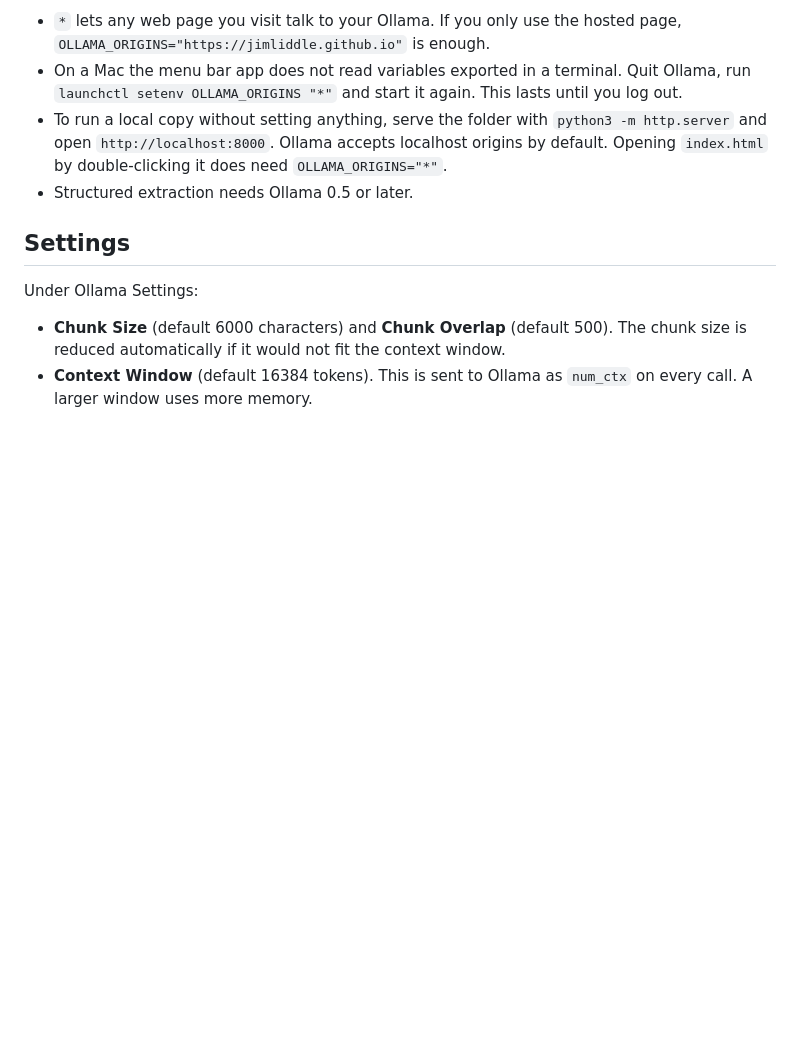
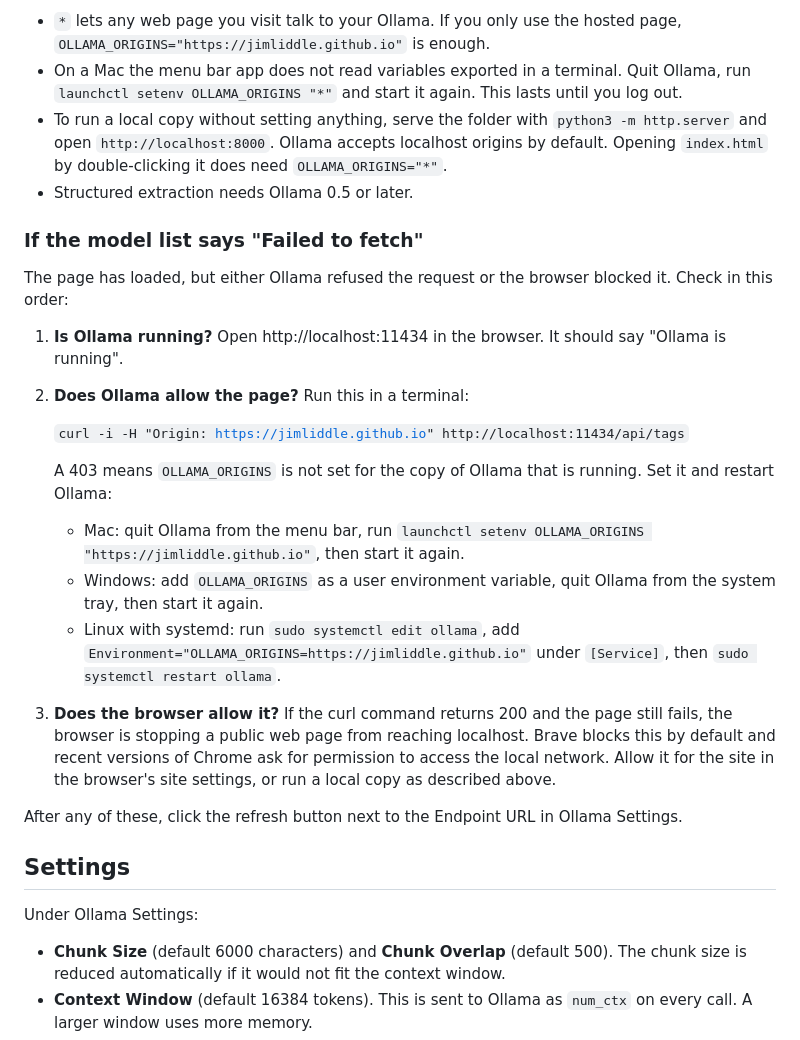
Before and after one commit to jimliddle/Ollama-RLM-Analyzer, a Markdown page: README.md, the part around the change. Drawn GitHub-style; blank space fills up the shorter version.

Commit message:
Update README with troubleshooting for Ollama requests
Added troubleshooting steps for 'Failed to fetch' issues related to Ollama.

```diff
--- a/README.md
+++ b/README.md
@@ -54,6 +54,23 @@ A few things to know:
 - To run a local copy without setting anything, serve the folder with `python3 -m http.server` and open `http://localhost:8000`. Ollama accepts localhost origins by default. Opening `index.html` by double-clicking it does need `OLLAMA_ORIGINS="*"`.
 - Structured extraction needs Ollama 0.5 or later.
 
+### If the model list says "Failed to fetch"
+
+The page has loaded, but either Ollama refused the request or the browser blocked it. Check in this order:
+
+1. **Is Ollama running?** Open http://localhost:11434 in the browser. It should say "Ollama is running".
+2. **Does Ollama allow the page?** Run this in a terminal:
+
+   <code>curl -i -H "Origin: https://jimliddle.github.io" http://localhost:11434/api/tags</code>
+
+   A 403 means `OLLAMA_ORIGINS` is not set for the copy of Ollama that is running. Set it and restart Ollama:
+   - Mac: quit Ollama from the menu bar, run `launchctl setenv OLLAMA_ORIGINS "https://jimliddle.github.io"`, then start it again.
+   - Windows: add `OLLAMA_ORIGINS` as a user environment variable, quit Ollama from the system tray, then start it again.
+   - Linux with systemd: run `sudo systemctl edit ollama`, add `Environment="OLLAMA_ORIGINS=https://jimliddle.github.io"` under `[Service]`, then `sudo systemctl restart ollama`.
+3. **Does the browser allow it?** If the curl command returns 200 and the page still fails, the browser is stopping a public web page from reaching localhost. Brave blocks this by default and recent versions of Chrome ask for permission to access the local network. Allow it for the site in the browser's site settings, or run a local copy as described above.
+
+After any of these, click the refresh button next to the Endpoint URL in Ollama Settings.
+
 ## Settings
 
 Under Ollama Settings:
```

━━━━━━

> _Task objective_
Restate the records word for word, omitting images.

> _Your response_
Before and after one commit to jimliddle/Ollama-RLM-Analyzer, a Markdown page: README.md, the part around the change. Drawn GitHub-style; blank space fills up the shorter version.

Commit message:
Update README with troubleshooting for Ollama requests
Added troubleshooting steps for 'Failed to fetch' issues related to Ollama.

```diff
--- a/README.md
+++ b/README.md
@@ -54,6 +54,23 @@ A few things to know:
 - To run a local copy without setting anything, serve the folder with `python3 -m http.server` and open `http://localhost:8000`. Ollama accepts localhost origins by default. Opening `index.html` by double-clicking it does need `OLLAMA_ORIGINS="*"`.
 - Structured extraction needs Ollama 0.5 or later.
 
+### If the model list says "Failed to fetch"
+
+The page has loaded, but either Ollama refused the request or the browser blocked it. Check in this order:
+
+1. **Is Ollama running?** Open http://localhost:11434 in the browser. It should say "Ollama is running".
+2. **Does Ollama allow the page?** Run this in a terminal:
+
+   <code>curl -i -H "Origin: https://jimliddle.github.io" http://localhost:11434/api/tags</code>
+
+   A 403 means `OLLAMA_ORIGINS` is not set for the copy of Ollama that is running. Set it and restart Ollama:
+   - Mac: quit Ollama from the menu bar, run `launchctl setenv OLLAMA_ORIGINS "https://jimliddle.github.io"`, then start it again.
+   - Windows: add `OLLAMA_ORIGINS` as a user environment variable, quit Ollama from the system tray, then start it again.
+   - Linux with systemd: run `sudo systemctl edit ollama`, add `Environment="OLLAMA_ORIGINS=https://jimliddle.github.io"` under `[Service]`, then `sudo systemctl restart ollama`.
+3. **Does the browser allow it?** If the curl command returns 200 and the page still fails, the browser is stopping a public web page from reaching localhost. Brave blocks this by default and recent versions of Chrome ask for permission to access the local network. Allow it for the site in the browser's site settings, or run a local copy as described above.
+
+After any of these, click the refresh button next to the Endpoint URL in Ollama Settings.
+
 ## Settings
 
 Under Ollama Settings:
```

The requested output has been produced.